(Items from a data source)
#####
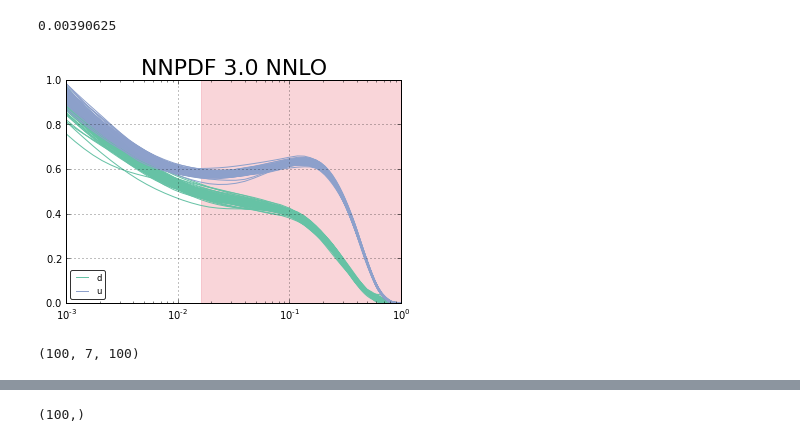
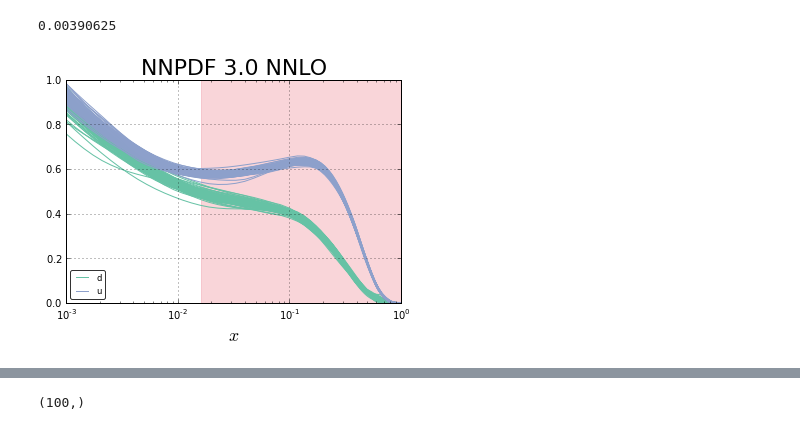
Before and after one commit to HiggsToolsRepo/VBFs_MC, a Jupyter notebook: PDF Plot.ipynb, the cells around one changed output, grey strips where cells are left out. Drawn from its saved outputs; the diff is of its cells as text; code cells hidden in the pictures.

```diff
--- a/PDF Plot.ipynb
+++ b/PDF Plot.ipynb
@@ -32,22 +32,19 @@ PDG_PARTONS
 # %%
 flavors = 4,5
 labels = ['d', 'u']
 fig, ax = plt.subplots()
 colors = ax._get_lines.color_cycle
 for fl, label in zip(flavors, labels):
     color=next(colors)
     plt.plot(xgrid, mean[int(fl),:], color=color, label=label)
     plt.plot(xgrid, replicas[:,fl,:].T, color=color)
     plt.ylim(0,1)
     plt.xscale("log")
     plt.xlim(1e-3,1)
     plt.title("NNPDF 3.0 NNLO")
     plt.axvspan(0.016,1, color=next(colors), alpha=0.2)
     plt.legend()
+    plt.xlabel("$x$")
 plt.savefig("PDF.pdf")
 # %% [output]
-[figure, old version]
+[figure, new version]
-# %%
-replicas.shape
-# %% [output]
-(100, 7, 100)
```
Also changed, not shown: parts of 1 cell of this notebook, 3 other files.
#####
**WHAT IS REQUIRED**
Each record should appear again exactly as it stands, with no picture included.

**ANSWER TO THE EXERCISE**
Before and after one commit to HiggsToolsRepo/VBFs_MC, a Jupyter notebook: PDF Plot.ipynb, the cells around one changed output, grey strips where cells are left out. Drawn from its saved outputs; the diff is of its cells as text; code cells hidden in the pictures.

```diff
--- a/PDF Plot.ipynb
+++ b/PDF Plot.ipynb
@@ -32,22 +32,19 @@ PDG_PARTONS
 # %%
 flavors = 4,5
 labels = ['d', 'u']
 fig, ax = plt.subplots()
 colors = ax._get_lines.color_cycle
 for fl, label in zip(flavors, labels):
     color=next(colors)
     plt.plot(xgrid, mean[int(fl),:], color=color, label=label)
     plt.plot(xgrid, replicas[:,fl,:].T, color=color)
     plt.ylim(0,1)
     plt.xscale("log")
     plt.xlim(1e-3,1)
     plt.title("NNPDF 3.0 NNLO")
     plt.axvspan(0.016,1, color=next(colors), alpha=0.2)
     plt.legend()
+    plt.xlabel("$x$")
 plt.savefig("PDF.pdf")
 # %% [output]
-[figure, old version]
+[figure, new version]
-# %%
-replicas.shape
-# %% [output]
-(100, 7, 100)
```
Also changed, not shown: parts of 1 cell of this notebook, 3 other files.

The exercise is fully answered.